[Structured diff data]
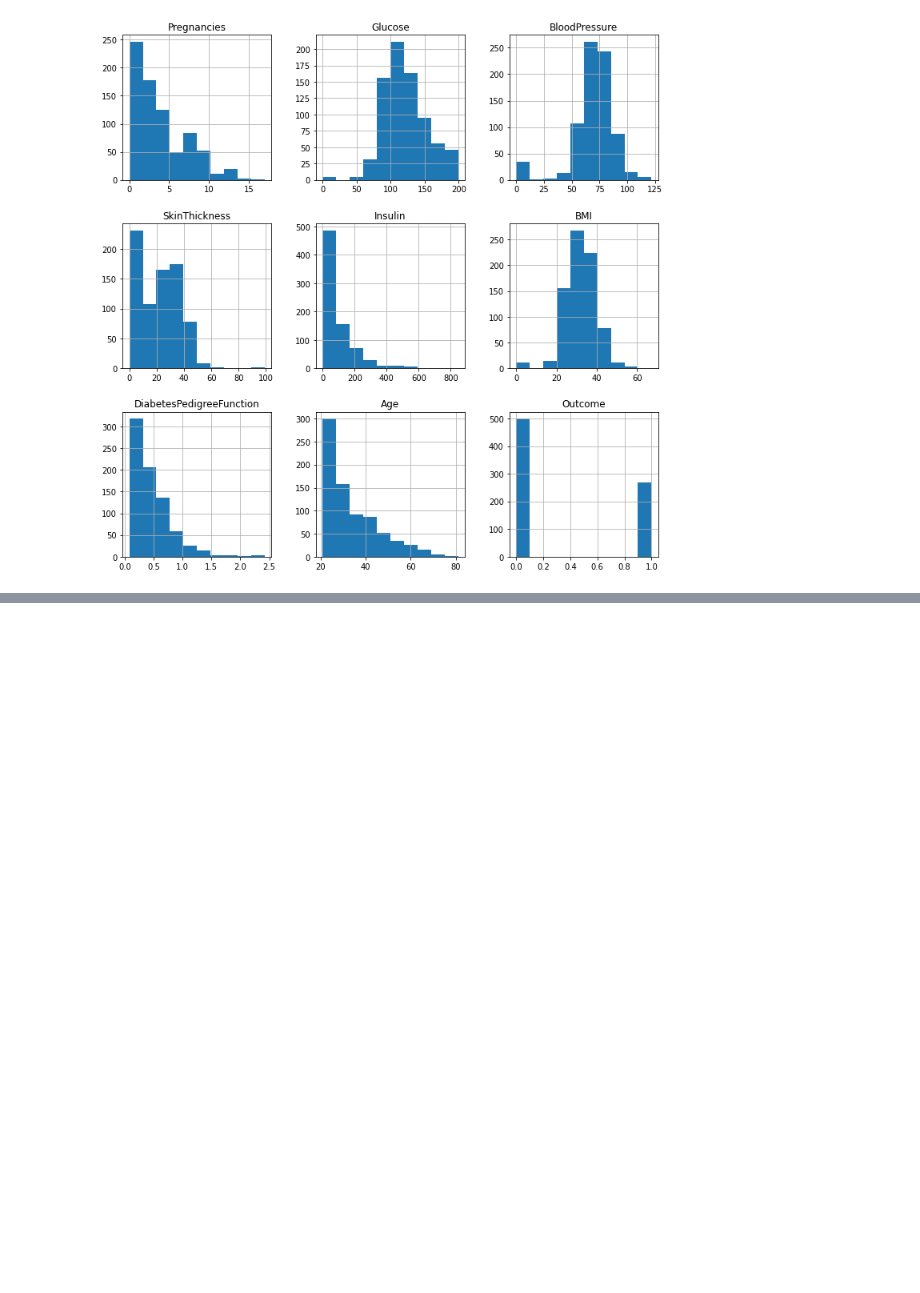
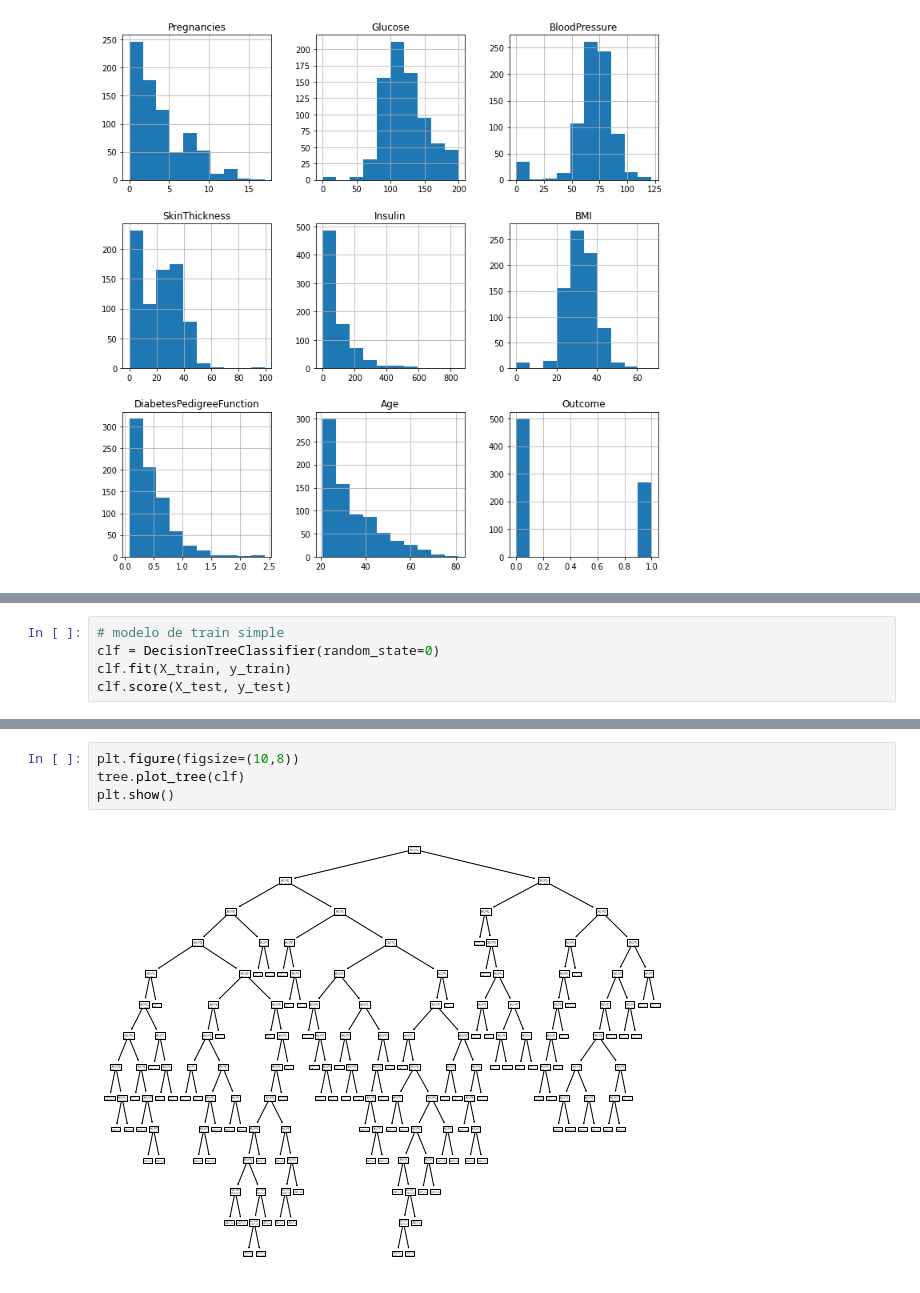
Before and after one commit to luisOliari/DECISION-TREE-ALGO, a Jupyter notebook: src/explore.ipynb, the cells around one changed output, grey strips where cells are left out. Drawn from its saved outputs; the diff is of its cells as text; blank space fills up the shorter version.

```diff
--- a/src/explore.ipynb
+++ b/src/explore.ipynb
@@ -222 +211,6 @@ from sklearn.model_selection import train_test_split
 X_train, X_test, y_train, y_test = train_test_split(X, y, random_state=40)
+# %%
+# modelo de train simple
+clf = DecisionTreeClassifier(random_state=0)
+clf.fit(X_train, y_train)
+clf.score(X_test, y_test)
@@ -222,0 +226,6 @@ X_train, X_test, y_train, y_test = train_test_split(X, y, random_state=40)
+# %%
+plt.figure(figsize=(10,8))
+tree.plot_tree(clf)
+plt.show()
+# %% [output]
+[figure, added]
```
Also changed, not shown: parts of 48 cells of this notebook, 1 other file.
...
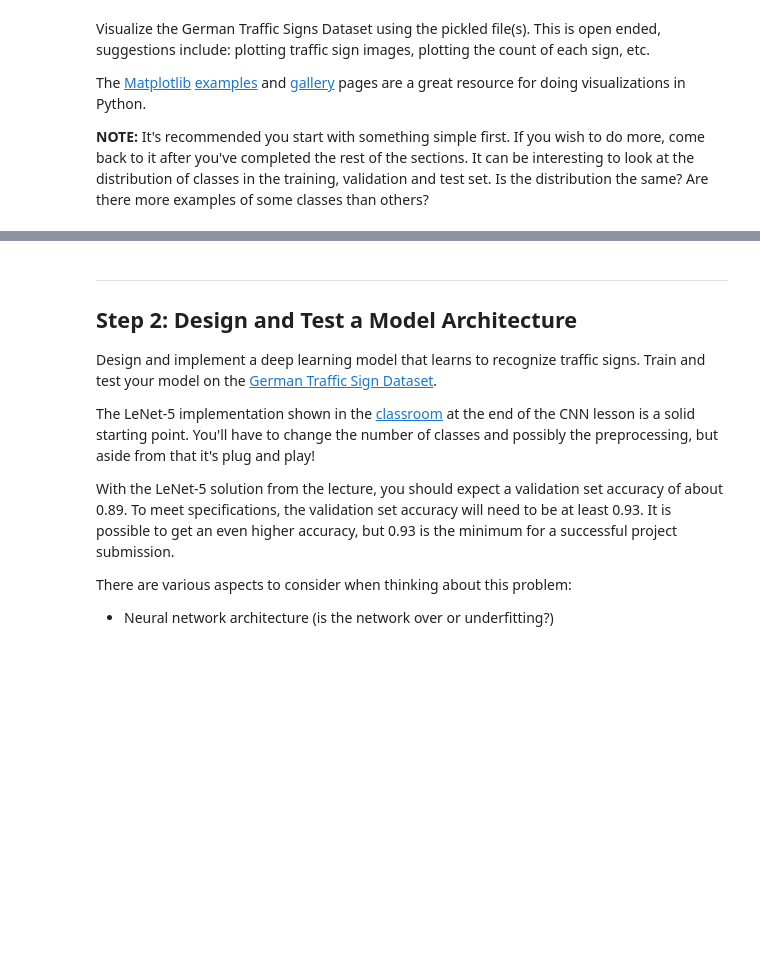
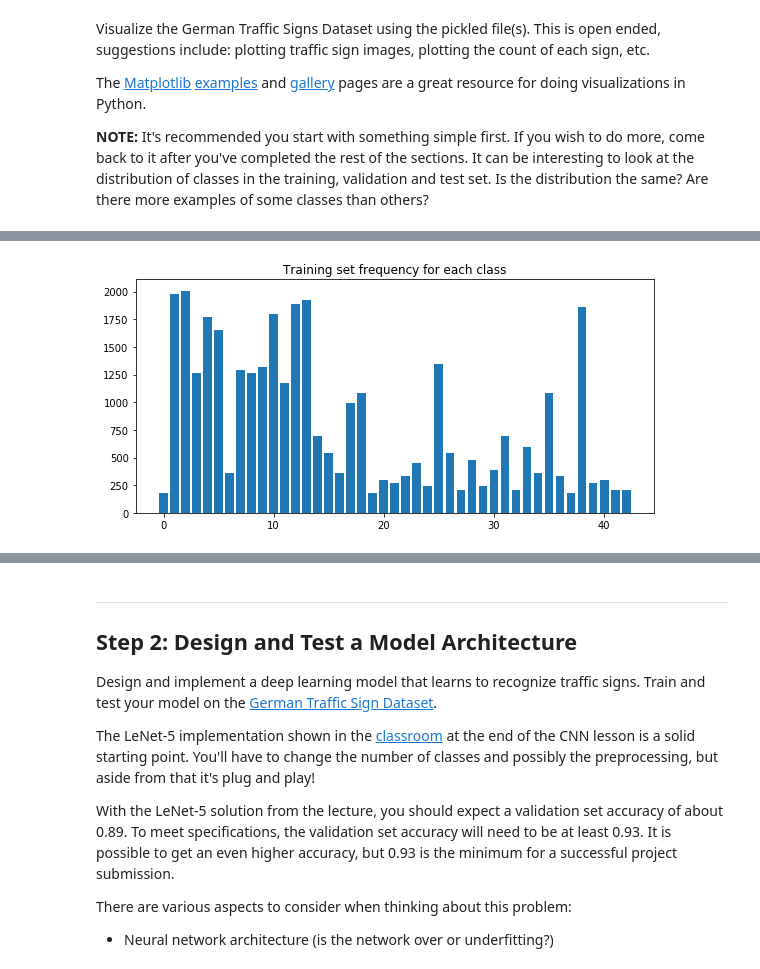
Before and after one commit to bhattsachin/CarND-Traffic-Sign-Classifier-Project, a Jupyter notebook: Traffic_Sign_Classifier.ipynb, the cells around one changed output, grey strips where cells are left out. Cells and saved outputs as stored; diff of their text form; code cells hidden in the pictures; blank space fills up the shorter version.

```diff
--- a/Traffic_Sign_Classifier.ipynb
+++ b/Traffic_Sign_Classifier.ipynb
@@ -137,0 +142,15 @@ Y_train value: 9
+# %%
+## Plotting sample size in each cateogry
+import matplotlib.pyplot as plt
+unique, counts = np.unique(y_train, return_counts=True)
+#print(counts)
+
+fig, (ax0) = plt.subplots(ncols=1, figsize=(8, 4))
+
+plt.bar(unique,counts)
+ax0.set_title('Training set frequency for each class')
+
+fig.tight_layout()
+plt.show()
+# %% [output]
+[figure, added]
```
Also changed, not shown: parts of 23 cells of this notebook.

▸ WORK TASK: Copy the lines of the entries above that mention "counts".

▸ RESULT FOR THIS TASK:
+unique, counts = np.unique(y_train, return_counts=True)
+#print(counts)
+plt.bar(unique,counts)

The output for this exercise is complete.